Run through the records and, wherever a line holds the word "numbered", return that line.

----

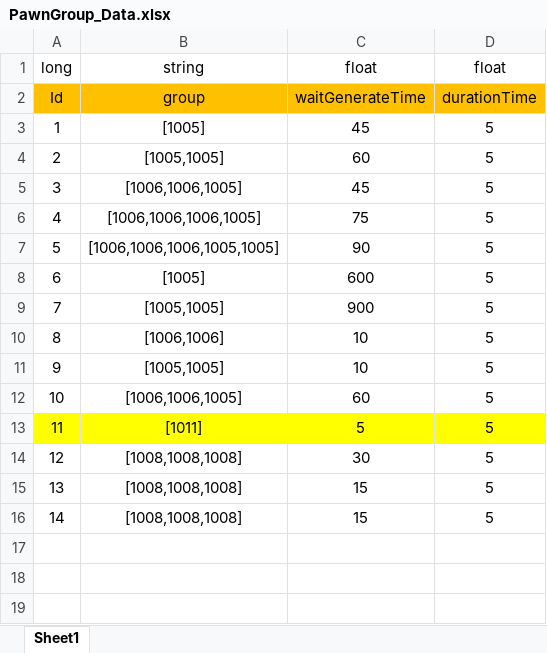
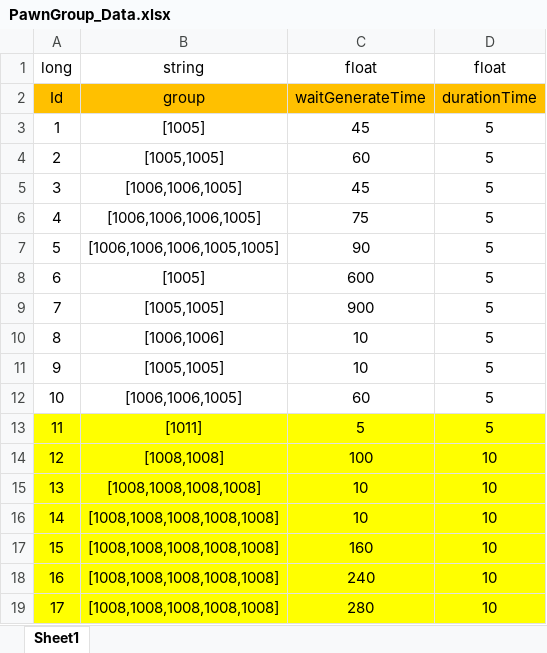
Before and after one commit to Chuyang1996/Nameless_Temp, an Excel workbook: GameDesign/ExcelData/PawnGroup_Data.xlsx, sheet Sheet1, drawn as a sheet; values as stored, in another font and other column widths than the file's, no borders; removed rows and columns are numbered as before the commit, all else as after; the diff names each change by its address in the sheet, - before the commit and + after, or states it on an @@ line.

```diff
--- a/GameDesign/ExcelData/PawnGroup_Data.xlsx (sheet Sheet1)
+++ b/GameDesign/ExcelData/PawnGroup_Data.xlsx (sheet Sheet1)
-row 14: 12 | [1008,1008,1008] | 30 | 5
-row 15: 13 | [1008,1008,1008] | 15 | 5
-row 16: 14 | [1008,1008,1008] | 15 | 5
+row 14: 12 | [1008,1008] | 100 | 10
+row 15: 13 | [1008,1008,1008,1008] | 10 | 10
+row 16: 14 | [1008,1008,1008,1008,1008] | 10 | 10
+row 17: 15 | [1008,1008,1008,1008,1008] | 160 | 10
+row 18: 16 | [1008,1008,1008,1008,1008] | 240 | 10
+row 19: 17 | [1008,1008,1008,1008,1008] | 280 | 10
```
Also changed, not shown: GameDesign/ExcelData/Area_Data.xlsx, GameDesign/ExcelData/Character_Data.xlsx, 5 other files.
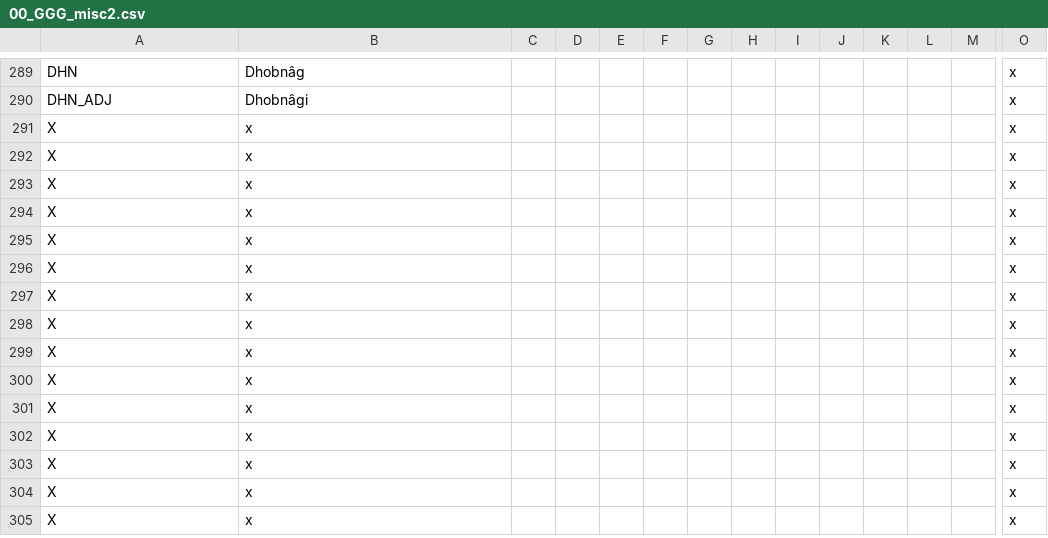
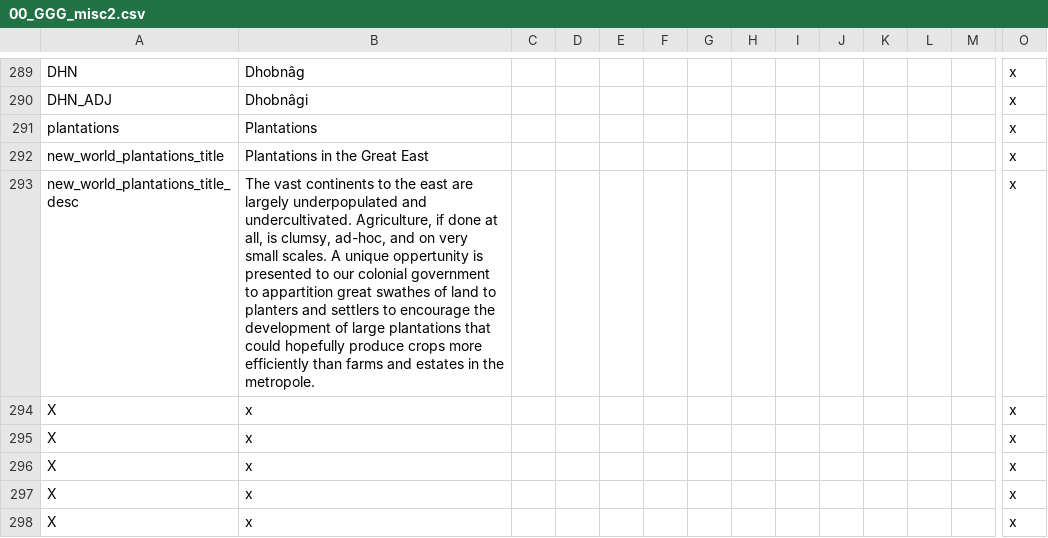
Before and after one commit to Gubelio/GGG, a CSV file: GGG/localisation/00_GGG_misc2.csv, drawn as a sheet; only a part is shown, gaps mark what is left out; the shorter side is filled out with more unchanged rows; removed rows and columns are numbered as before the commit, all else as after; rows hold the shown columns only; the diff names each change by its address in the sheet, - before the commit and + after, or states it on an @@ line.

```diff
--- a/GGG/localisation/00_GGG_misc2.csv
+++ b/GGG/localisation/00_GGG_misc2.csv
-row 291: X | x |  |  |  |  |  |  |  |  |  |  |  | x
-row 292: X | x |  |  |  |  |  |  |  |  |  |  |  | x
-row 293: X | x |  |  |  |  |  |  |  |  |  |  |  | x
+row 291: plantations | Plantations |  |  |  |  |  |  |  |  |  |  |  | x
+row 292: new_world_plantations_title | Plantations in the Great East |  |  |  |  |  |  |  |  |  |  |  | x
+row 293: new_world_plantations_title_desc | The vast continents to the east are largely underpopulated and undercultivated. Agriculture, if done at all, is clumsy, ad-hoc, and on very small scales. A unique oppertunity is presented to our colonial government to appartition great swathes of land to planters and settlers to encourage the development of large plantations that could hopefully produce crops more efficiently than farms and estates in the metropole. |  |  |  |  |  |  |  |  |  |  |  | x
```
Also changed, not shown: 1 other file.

----

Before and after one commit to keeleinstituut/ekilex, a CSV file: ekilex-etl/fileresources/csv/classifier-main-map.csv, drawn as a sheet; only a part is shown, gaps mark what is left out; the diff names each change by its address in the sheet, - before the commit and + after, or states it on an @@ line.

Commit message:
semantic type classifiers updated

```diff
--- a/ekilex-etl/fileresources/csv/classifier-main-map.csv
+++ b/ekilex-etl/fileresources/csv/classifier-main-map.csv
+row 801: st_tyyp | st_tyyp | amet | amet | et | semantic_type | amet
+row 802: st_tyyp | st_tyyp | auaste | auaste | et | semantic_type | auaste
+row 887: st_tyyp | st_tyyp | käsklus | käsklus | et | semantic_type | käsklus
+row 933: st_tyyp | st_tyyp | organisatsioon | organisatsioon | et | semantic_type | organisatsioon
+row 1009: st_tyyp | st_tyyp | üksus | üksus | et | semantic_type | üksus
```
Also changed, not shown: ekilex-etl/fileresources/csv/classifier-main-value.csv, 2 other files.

----

- **TASK ANSWER**:
Before and after one commit to Chuyang1996/Nameless_Temp, an Excel workbook: GameDesign/ExcelData/PawnGroup_Data.xlsx, sheet Sheet1, drawn as a sheet; values as stored, in another font and other column widths than the file's, no borders; removed rows and columns are numbered as before the commit, all else as after; the diff names each change by its address in the sheet, - before the commit and + after, or states it on an @@ line.
Before and after one commit to Gubelio/GGG, a CSV file: GGG/localisation/00_GGG_misc2.csv, drawn as a sheet; only a part is shown, gaps mark what is left out; the shorter side is filled out with more unchanged rows; removed rows and columns are numbered as before the commit, all else as after; rows hold the shown columns only; the diff names each change by its address in the sheet, - before the commit and + after, or states it on an @@ line.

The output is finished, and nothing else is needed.